First World is a term used since the Cold War. The concept anticipates the NATO states and its allies, as a counter to the Soviet bloc. It stands to mention that the “First World” countries held out as democratic and capitalistic ones. 

The USSR Collapse meant a shift in the essence of the notion “First World”. Currently, fewer political risks, sustainable democracy, law supremacy, market-driven economy, and high living standards are the characteristics of the concept. Differentiation of such First World states takes place due to the following ratios: gross domestic product (GDP), gross national product (GNP), human development index (HDI), and, as a rule, life expectancy. 

Essence of the First World 

Initially, it should be mentioned what states are included in the actual “First World” definition. The top consists of the referring ones - the U.S., France, Germany, Canada, Belgium, Holland, Scandinavia, Finland, along with some Middle East countries. Moreover, it’s essential to recall that measuring methods can vary. Above-mentioned ratios are used, as well as established currency and reliable financial markets. By virtue of these criteria, states draw the attention of the players from all over the world, making the investment processes appealing.

Historical note

The term “First World” was initially coined in 1945 by the United Nations to determine the relative wealth of nations. After the Cold War, influence areas were divided between the U.S., the Soviet Union and neutral states. Therefore, the American government and its allies formed the first union, so-called the First World, the Second one consisted of the USSR and its political backers, while the Third world was headed by neutral countries. 

Despite the fact that today the Soviet Union no longer exists, the conditional division into three zones remains the same. Nowadays, the main, and only difference is that the emphasis is on economic characteristics rather than political ones.

Criteria for the First World determining

As it was mentioned before, the countries of the First World include all developed industrial nations, where there are more rich citizens than poor ones. Although, many experts doubt the criteria by which the list of the First World or advanced countries is determined. 

According to the accepted definition, the following metrics are applied to define the First World nations:

  1. Human Development Index (HDI) estimates the economic and social progress of each state. During calculation, three types of indicators are taken into account: life expectancy that evaluates longevity; access to education, and a decent standard of living. Therefore, solid performance signifies the ability of a country to join the list of “First World”. 
  2. Gross Domestic Product (GDP) per capita demonstrates the level of economic activity and the quality of people’s life.
  3. Literacy level means a percentage of the population that is able to read and write. Usually these are the individuals older than 15 years old. The higher literacy rate is, the more chances of being a “First World”, the state has. 
  4. Life expectancy is an average age, counted from birth till death of the population. A greater indicator represents the superior healthcare system the country provides, so that it can be considered the First World one. 

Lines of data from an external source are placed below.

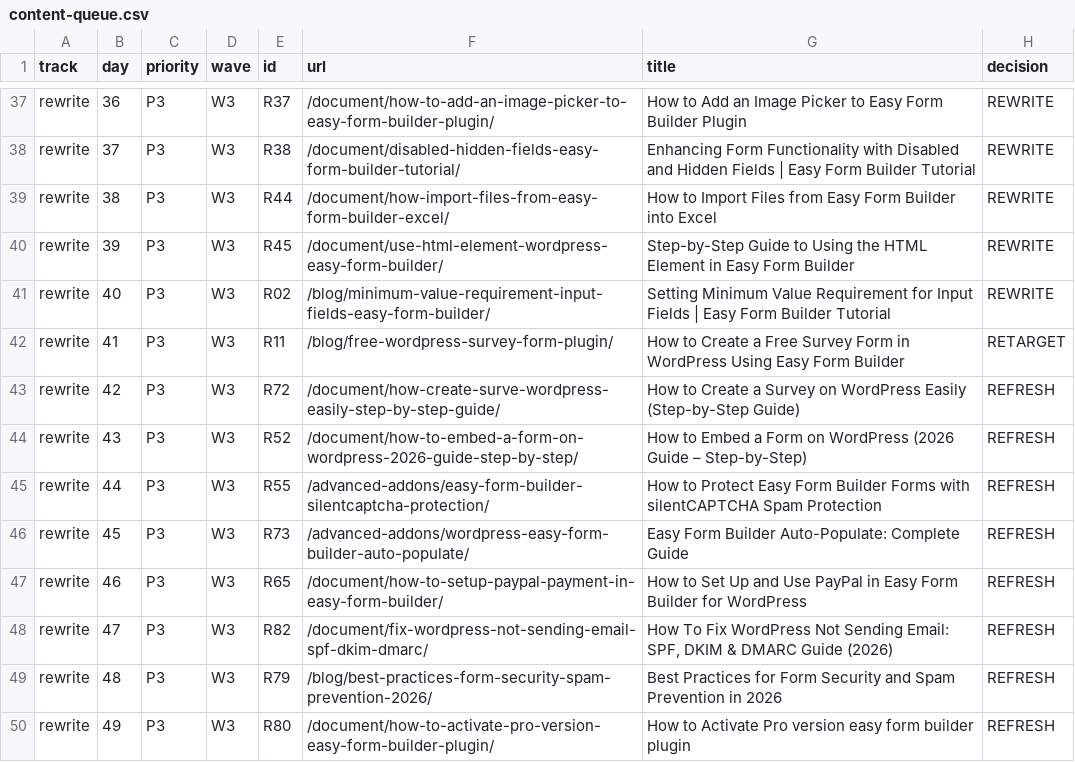
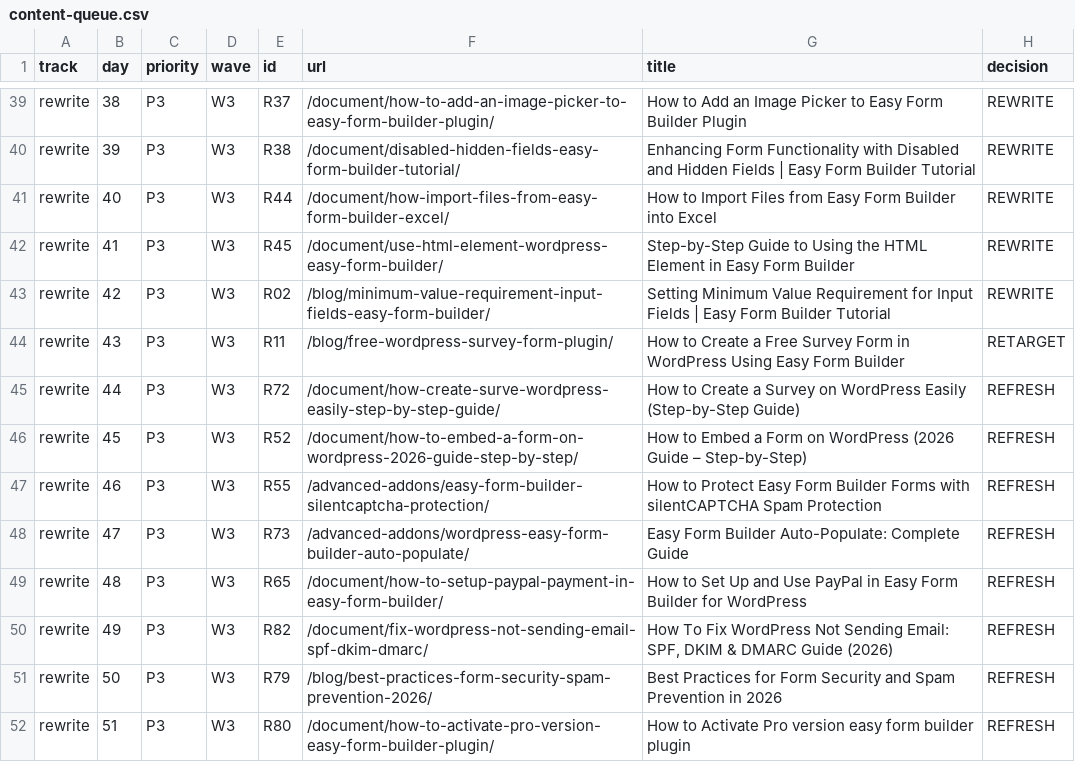
Before and after one commit to hassantafreshi/easy-form-builder, a CSV file: docs/content-seo/content-queue.csv, drawn as a sheet; only a part is shown, gaps mark what is left out; addresses are those after the commit; the diff covers the shown part only; the diff names each change by its address in the sheet, - before the commit and + after, or states it on an @@ line.

```diff
--- a/docs/content-seo/content-queue.csv
+++ b/docs/content-seo/content-queue.csv
-B39 (day): 36
+B39 (day): 38
-B40 (day): 37
+B40 (day): 39
-B41 (day): 38
+B41 (day): 40
-B42 (day): 39
+B42 (day): 41
-B43 (day): 40
+B43 (day): 42
-B44 (day): 41
+B44 (day): 43
-B45 (day): 42
+B45 (day): 44
-B46 (day): 43
+B46 (day): 45
-B47 (day): 44
+B47 (day): 46
-B48 (day): 45
+B48 (day): 47
-B49 (day): 46
+B49 (day): 48
-B50 (day): 47
+B50 (day): 49
-B51 (day): 48
+B51 (day): 50
-B52 (day): 49
+B52 (day): 51
```
Also changed, not shown: 3 added rows, 2 removed rows, 20 moved rows and 42 edited cells elsewhere in this file, docs/content-seo/style/ar/GLOSSARY.csv, 5 other files.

Reviewing the First World

Anyway, regardless of the variety of interpretations for the “First World” term, numerous criticisms exist. There is overwhelming evidence that the above-mentioned division understates certain countries, because of fewer geopolitical significance. This may result in straining international relations between developed and developing countries. 

Usually the First World nations promote their own foreign policy in order to increase wealth and obtain stability by facilitating trade. For instance, the attempts to put pressure on the UN and the WTO (World Trade Organization) decrees. It’s necessary to point out that resource availability has no role in the determination of a “First World” nation. An example can be indicated with the Russian Federation, shipping gas to other territories. At the same time, even making a significant contribution to the global community through such supplies, Russia cannot be referred to as the “First World” concept, possessing postsocialist economy. 

First World as an out-of-date model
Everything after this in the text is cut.